IDEAS home Printed from https://ideas.repec.org/p/koc/wpaper/0911.html
   My bibliography  Save this paper

Were Universal Banks More Vulnerable to Banking Failures? Evidence From the 1931 German Banking Crisis

Author

Listed:
  • Muge Adalet

    () (Koc University)

Abstract

This paper examines the 1931 German banking crisis using a bank-level data set. It specifically focuses on the link between banking structure and financial stability. The universality of banks, a key characteristic of the German banking system, is shown to increase the probability of bank failure after controlling for other bank-level characteristics and macroeconomic variables.

Suggested Citation

  • Muge Adalet, 2009. "Were Universal Banks More Vulnerable to Banking Failures? Evidence From the 1931 German Banking Crisis," Koç University-TUSIAD Economic Research Forum Working Papers 0911, Koc University-TUSIAD Economic Research Forum.
  • Handle: RePEc:koc:wpaper:0911
    as

    Download full text from publisher

    File URL: http://eaf.ku.edu.tr/sites/eaf.ku.edu.tr/files/erf_wp_0911.pdf
    Download Restriction: no

    References listed on IDEAS

    as
    1. Wheelock, David C., 1992. "Regulation and Bank Failures: New Evidence from the Agricultural Collapse of the 1920s," The Journal of Economic History, Cambridge University Press, vol. 52(04), pages 806-825, December.
    2. Morris Goldstein & John Hawkins, 1998. "The Origin of the Asian Financial Turmoil," RBA Research Discussion Papers rdp9805, Reserve Bank of Australia.
    3. Takatoshi Ito, 2000. "Capital Flows in Asia," NBER Chapters,in: Capital Flows and the Emerging Economies: Theory, Evidence, and Controversies, pages 255-296 National Bureau of Economic Research, Inc.
    4. Takatoshi Ito & Kathryn M. Dominguez & Moeen Qureshi & Zhang Shengman & Masaru Yoshitomi, 1999. "Capital Flows to East Asia," NBER Chapters,in: International Capital Flows, pages 111-190 National Bureau of Economic Research, Inc.
    5. Mathias Dewatripont & Jean Tirole, 1994. "The prudential regulation of banks," ULB Institutional Repository 2013/9539, ULB -- Universite Libre de Bruxelles.
    6. Dooley, Michael P, 2000. "A Model of Crises in Emerging Markets," Economic Journal, Royal Economic Society, vol. 110(460), pages 256-272, January.
    7. Carl T. Schmidt, 1934. "German Business Cycles, 1924-1933," NBER Books, National Bureau of Economic Research, Inc, number schm34-1.
    8. Eichengreen, Barry, 1996. "Golden Fetters: The Gold Standard and the Great Depression, 1919-1939," OUP Catalogue, Oxford University Press, number 9780195101133.
    Full references (including those not matched with items on IDEAS)

    More about this item

    Keywords

    Great Depression; Banking Crisis; Universal Banking;

    JEL classification:
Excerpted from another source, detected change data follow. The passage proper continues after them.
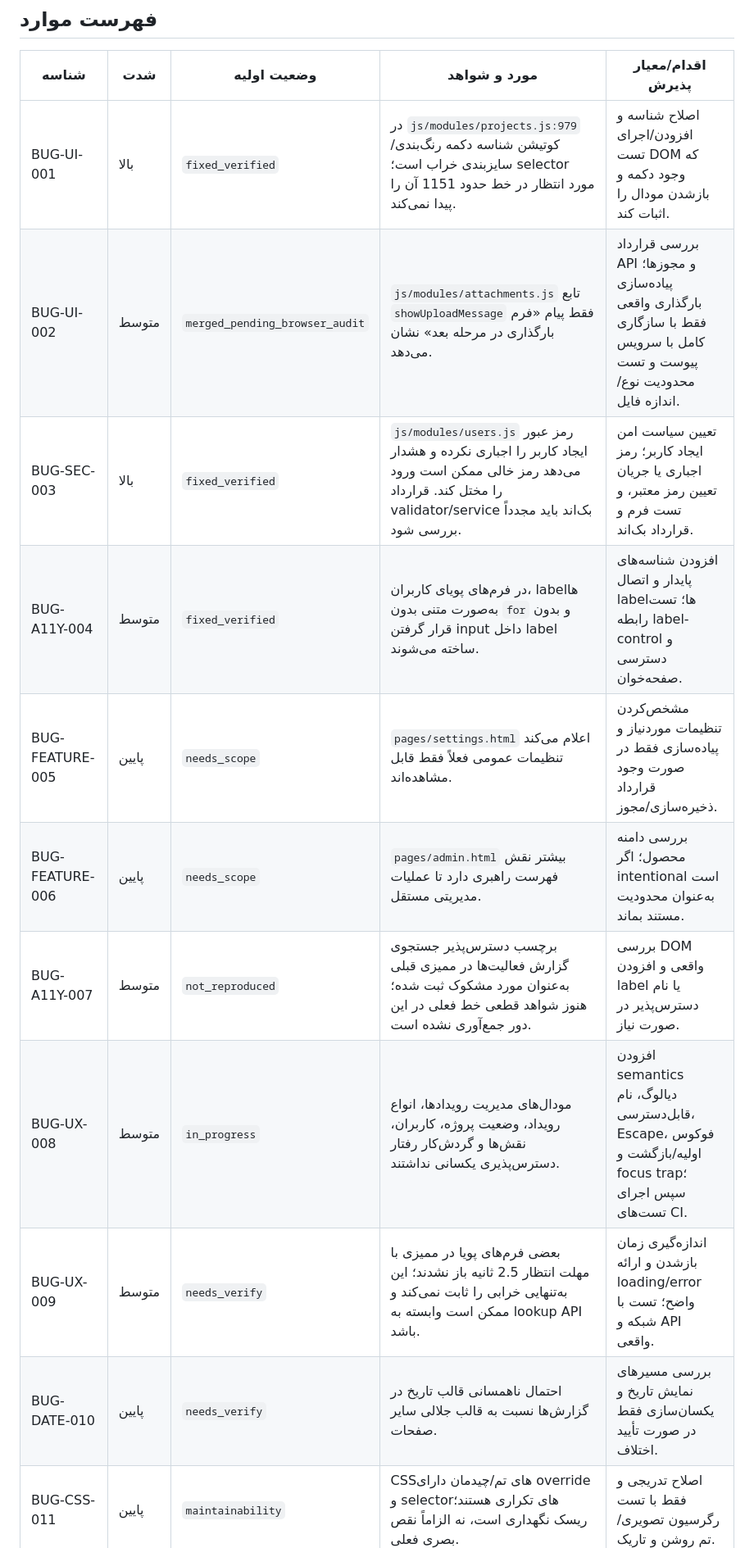
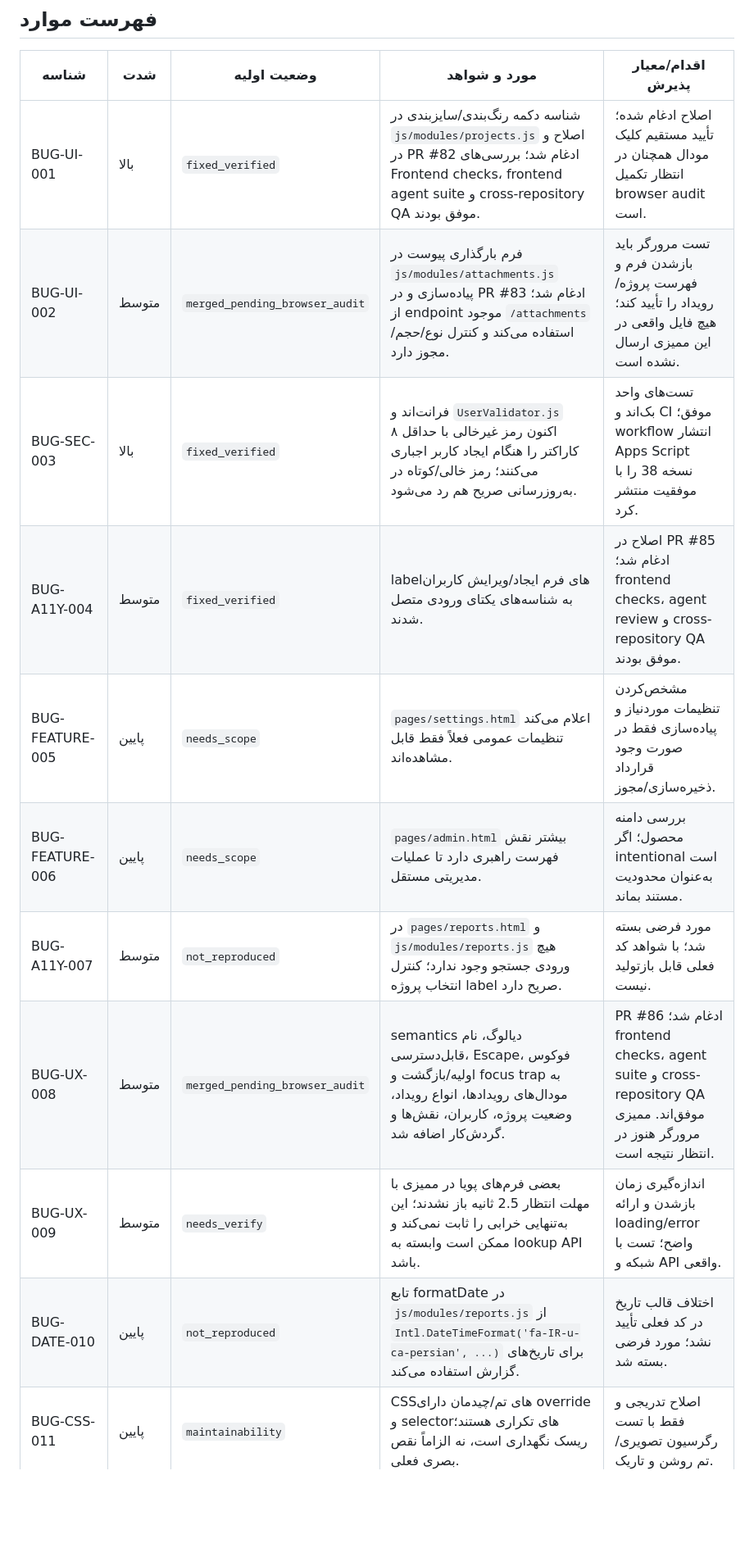
Before and after one commit to Saeidesl/PRSPRO2, a Markdown page: docs/ui-audit-remediation-report.md, the part around one of its changes. Shown at 82% size. Rendered like a GitHub page; blank space fills up the shorter version.

Commit message:
docs: update UI remediation evidence
Record current remediation evidence and close non-reproducible UI audit candidates.

```diff
--- a/docs/ui-audit-remediation-report.md
+++ b/docs/ui-audit-remediation-report.md
@@ -29,16 +29,16 @@
 
 | شناسه | شدت | وضعیت اولیه | مورد و شواهد | اقدام/معیار پذیرش |
 |---|---|---|---|---|
-| BUG-UI-001 | بالا | `fixed_verified` | در `js/modules/projects.js:979` کوتیشن شناسه دکمه رنگ‌بندی/سایزبندی خراب است؛ selector مورد انتظار در خط حدود 1151 آن را پیدا نمی‌کند. | اصلاح شناسه و افزودن/اجرای تست DOM که وجود دکمه و بازشدن مودال را اثبات کند. |
-| BUG-UI-002 | متوسط | `merged_pending_browser_audit` | `js/modules/attachments.js` تابع `showUploadMessage` فقط پیام «فرم بارگذاری در مرحله بعد» نشان می‌دهد. | بررسی قرارداد API و مجوزها؛ پیاده‌سازی بارگذاری واقعی فقط با سازگاری کامل با سرویس پیوست و تست محدودیت نوع/اندازه فایل. |
-| BUG-SEC-003 | بالا | `fixed_verified` | `js/modules/users.js` رمز عبور ایجاد کاربر را اجباری نکرده و هشدار می‌دهد رمز خالی ممکن است ورود را مختل کند. قرارداد validator/service بک‌اند باید مجدداً بررسی شود. | تعیین سیاست امن ایجاد کاربر؛ رمز اجباری یا جریان تعیین رمز معتبر، و تست فرم و قرارداد بک‌اند. |
-| BUG-A11Y-004 | متوسط | `fixed_verified` | در فرم‌های پویای کاربران، labelها به‌صورت متنی بدون `for` و بدون قرار گرفتن input داخل label ساخته می‌شوند. | افزودن شناسه‌های پایدار و اتصال labelها؛ تست رابطه label-control و دسترسی صفحه‌خوان. |
+| BUG-UI-001 | بالا | `fixed_verified` | شناسه دکمه رنگ‌بندی/سایزبندی در `js/modules/projects.js` اصلاح و در PR #82 ادغام شد؛ بررسی‌های Frontend checks، frontend agent suite و cross-repository QA موفق بودند. | اصلاح ادغام شده؛ تأیید مستقیم کلیک مودال همچنان در انتظار تکمیل browser audit است. |
+| BUG-UI-002 | متوسط | `merged_pending_browser_audit` | فرم بارگذاری پیوست در `js/modules/attachments.js` پیاده‌سازی و در PR #83 ادغام شد؛ از endpoint موجود `/attachments` استفاده می‌کند و کنترل نوع/حجم/مجوز دارد. | تست مرورگر باید بازشدن فرم و فهرست پروژه/رویداد را تأیید کند؛ هیچ فایل واقعی در این ممیزی ارسال نشده است. |
+| BUG-SEC-003 | بالا | `fixed_verified` | فرانت‌اند و `UserValidator.js` اکنون رمز غیرخالی با حداقل ۸ کاراکتر را هنگام ایجاد کاربر اجباری می‌کنند؛ رمز خالی/کوتاه در به‌روزرسانی صریح هم رد می‌شود. | تست‌های واحد بک‌اند و CI موفق؛ workflow انتشار Apps Script نسخه 38 را با موفقیت منتشر کرد. |
+| BUG-A11Y-004 | متوسط | `fixed_verified` | labelهای فرم ایجاد/ویرایش کاربران به شناسه‌های یکتای ورودی متصل شدند. | اصلاح در PR #85 ادغام شد؛ frontend checks، agent review و cross-repository QA موفق بودند. |
 | BUG-FEATURE-005 | پایین | `needs_scope` | `pages/settings.html` اعلام می‌کند تنظیمات عمومی فعلاً فقط قابل مشاهده‌اند. | مشخص‌کردن تنظیمات موردنیاز و پیاده‌سازی فقط در صورت وجود قرارداد ذخیره‌سازی/مجوز. |
 | BUG-FEATURE-006 | پایین | `needs_scope` | `pages/admin.html` بیشتر نقش فهرست راهبری دارد تا عملیات مدیریتی مستقل. | بررسی دامنه محصول؛ اگر intentional است به‌عنوان محدودیت مستند بماند. |
-| BUG-A11Y-007 | متوسط | `not_reproduced` | برچسب دسترس‌پذیر جستجوی گزارش فعالیت‌ها در ممیزی قبلی به‌عنوان مورد مشکوک ثبت شده؛ هنوز شواهد قطعی خط فعلی در این دور جمع‌آوری نشده است. | بررسی DOM واقعی و افزودن label یا نام دسترس‌پذیر در صورت نیاز. |
-| BUG-UX-008 | متوسط | `in_progress` | مودال‌های مدیریت رویدادها، انواع رویداد، وضعیت پروژه، کاربران، نقش‌ها و گردش‌کار رفتار دسترس‌پذیری یکسانی نداشتند. | افزودن semantics دیالوگ، نام قابل‌دسترسی، Escape، فوکوس اولیه/بازگشت و focus trap؛ سپس اجرای تست‌های CI. |
+| BUG-A11Y-007 | متوسط | `not_reproduced` | در `pages/reports.html` و `js/modules/reports.js` هیچ ورودی جستجو وجود ندارد؛ کنترل انتخاب پروژه label صریح دارد. | مورد فرضی بسته شد؛ با شواهد کد فعلی قابل بازتولید نیست. |
+| BUG-UX-008 | متوسط | `merged_pending_browser_audit` | semantics دیالوگ، نام قابل‌دسترسی، Escape، فوکوس اولیه/بازگشت و focus trap به مودال‌های رویدادها، انواع رویداد، وضعیت پروژه، کاربران، نقش‌ها و گردش‌کار اضافه شد. | PR #86 ادغام شد؛ frontend checks، agent suite و cross-repository QA موفق‌اند. ممیزی مرورگر هنوز در انتظار نتیجه است. |
 | BUG-UX-009 | متوسط | `needs_verify` | بعضی فرم‌های پویا در ممیزی با مهلت انتظار 2.5 ثانیه باز نشدند؛ این به‌تنهایی خرابی را ثابت نمی‌کند و ممکن است وابسته به lookup API باشد. | اندازه‌گیری زمان بازشدن و ارائه loading/error واضح؛ تست با شبکه و API واقعی. |
-| BUG-DATE-010 | پایین | `needs_verify` | احتمال ناهمسانی قالب تاریخ در گزارش‌ها نسبت به قالب جلالی سایر صفحات. | بررسی مسیرهای نمایش تاریخ و یکسان‌سازی فقط در صورت تأیید اختلاف. |
+| BUG-DATE-010 | پایین | `not_reproduced` | تابع formatDate در `js/modules/reports.js` از `Intl.DateTimeFormat('fa-IR-u-ca-persian', ...)` برای تاریخ‌های گزارش استفاده می‌کند. | اختلاف قالب تاریخ در کد فعلی تأیید نشد؛ مورد فرضی بسته شد. |
 | BUG-CSS-011 | پایین | `maintainability` | CSSهای تم/چیدمان دارای override و selectorهای تکراری هستند؛ ریسک نگهداری است، نه الزاماً نقص بصری فعلی. | اصلاح تدریجی و فقط با تست رگرسیون تصویری/تم روشن و تاریک. |
 | BUG-PERF-012 | متوسط | `needs_investigation` | زمان آماده‌شدن بعضی مسیرها از 3 ثانیه بیشتر است؛ Procurement حدود 4.37s در آخرین گزارش. | تفکیک زمان API، رندر و شبکه؛ هدف‌گذاری بهبود بدون تغییر رفتار. |
 | BUG-QA-013 | بالا | `coverage_gap` | ممیزی خودکار 0 ارسال فرم انجام داده و تنها 14 دکمه امن را بررسی کرده؛ عملیات واقعی همه فرم‌ها اثبات نشده است. | گسترش E2E در محیط ایزوله، با داده‌های QA قابل شناسایی و پاک‌سازی ایمن. |
```
Also changed, not shown: other parts of docs/ui-audit-remediation-report.md (+13 -1 lines).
    • N24 - Economic History - - Financial Markets and Institutions - - - Europe: 1913-
    • E44 - Macroeconomics and Monetary Economics - - Money and Interest Rates - - - Financial Markets and the Macroeconomy
    • G01 - Financial Economics - - General - - - Financial Crises

    NEP fields

    This paper has been announced in the following NEP Reports:

    Statistics

    Access and download statistics

    Corrections

    All material on this site has been provided by the respective publishers and authors. You can help correct errors and omissions. When requesting a correction, please mention this item's handle: RePEc:koc:wpaper:0911. See general information about how to correct material in RePEc.

    For technical questions regarding this item, or to correct its authors, title, abstract, bibliographic or download information, contact: (Sumru Oz). General contact details of provider: http://edirc.repec.org/data/dekoctr.html .

    If you have authored this item and are not yet registered with RePEc, we encourage you to do it here. This allows to link your profile to this item. It also allows you to accept potential citations to this item that we are uncertain about.

    If CitEc recognized a reference but did not link an item in RePEc to it, you can help with this form .

    If you know of missing items citing this one, you can help us creating those links by adding the relevant references in the same way as above, for each refering item. If you are a registered author of this item, you may also want to check the "citations" tab in your RePEc Author Service profile, as there may be some citations waiting for confirmation.

    Please note that corrections may take a couple of weeks to filter through the various RePEc services.

    IDEAS is a RePEc service hosted by the Research Division of the Federal Reserve Bank of St. Louis . RePEc uses bibliographic data supplied by the respective publishers.